Every record must be restated exactly. Drop the images.

★ ★ ★ ★ ★ ★ ★

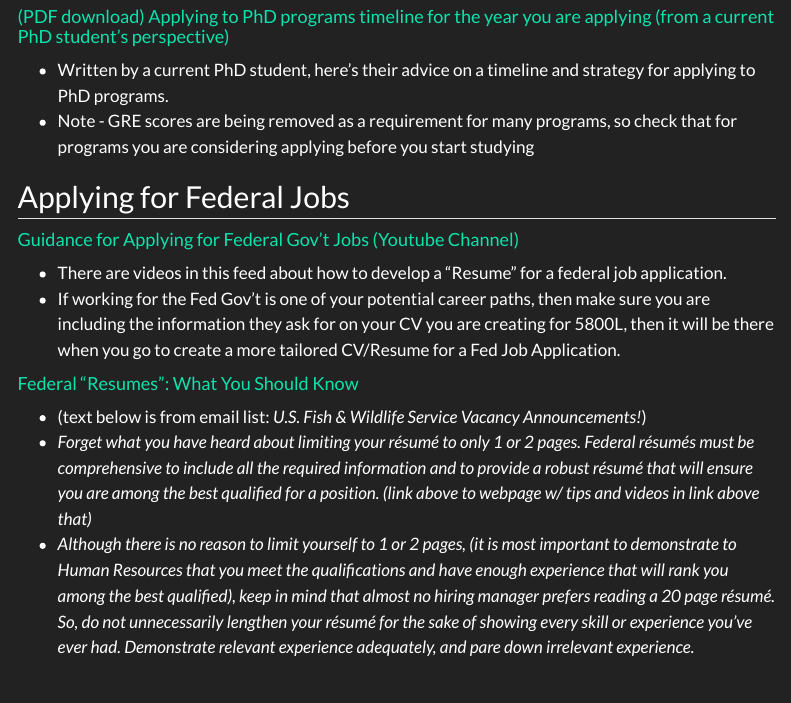
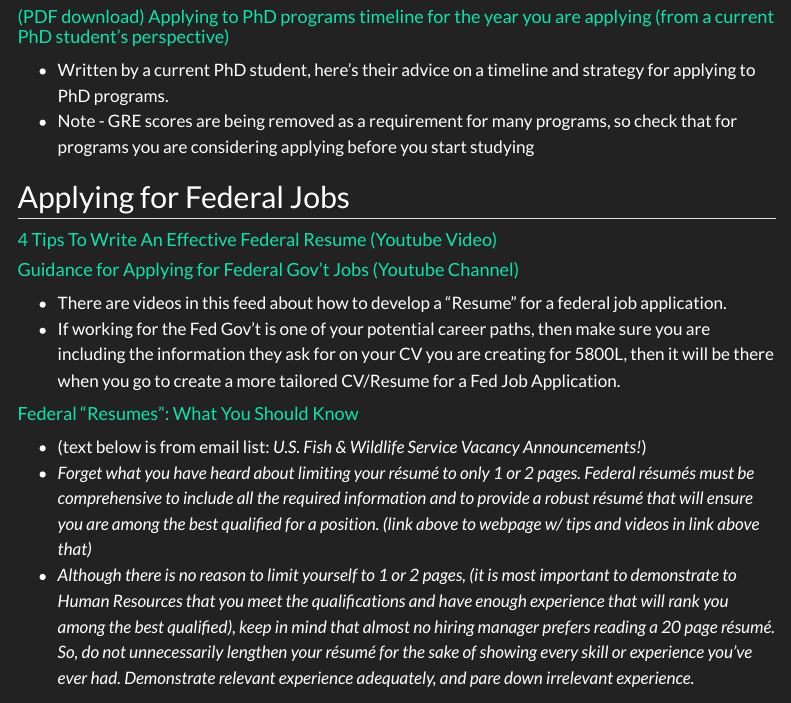
Before and after one commit to ClaisseLab/BIO_5800L, a Quarto document (index.qmd): the page in a window 1100 px wide, from 2420 px down. Rendered offline with R 4.5, knitr and Pandoc in place of Quarto, with nearby package versions; menus at the side of the page are left out.

Commit message:
added federal job resume tips video link

```diff
--- a/index.qmd
+++ b/index.qmd
@@ -99,6 +99,7 @@ title: "BIO 5800L Resources"
 
 ## Applying for Federal Jobs
 
+#### [4 Tips To Write An Effective Federal Resume (Youtube Video)](https://www.youtube.com/watch?v=KS5hxHJVCPk)
 #### [Guidance for Applying for Federal Gov't Jobs (Youtube Channel)](https://www.youtube.com/channel/UCAGtfAdoxif6an9xM6YUIAQ)
 
 -   There are videos in this feed about how to develop a "Resume" for a federal job application.
```
Also changed, not shown: docs/search.json, 1 other file.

★ ★ ★ ★ ★ ★ ★

▶ [ANSWER AREA]
Before and after one commit to ClaisseLab/BIO_5800L, a Quarto document (index.qmd): the page in a window 1100 px wide, from 2420 px down. Rendered offline with R 4.5, knitr and Pandoc in place of Quarto, with nearby package versions; menus at the side of the page are left out.

Commit message:
added federal job resume tips video link

```diff
--- a/index.qmd
+++ b/index.qmd
@@ -99,6 +99,7 @@ title: "BIO 5800L Resources"
 
 ## Applying for Federal Jobs
 
+#### [4 Tips To Write An Effective Federal Resume (Youtube Video)](https://www.youtube.com/watch?v=KS5hxHJVCPk)
 #### [Guidance for Applying for Federal Gov't Jobs (Youtube Channel)](https://www.youtube.com/channel/UCAGtfAdoxif6an9xM6YUIAQ)
 
 -   There are videos in this feed about how to develop a "Resume" for a federal job application.
```
Also changed, not shown: docs/search.json, 1 other file.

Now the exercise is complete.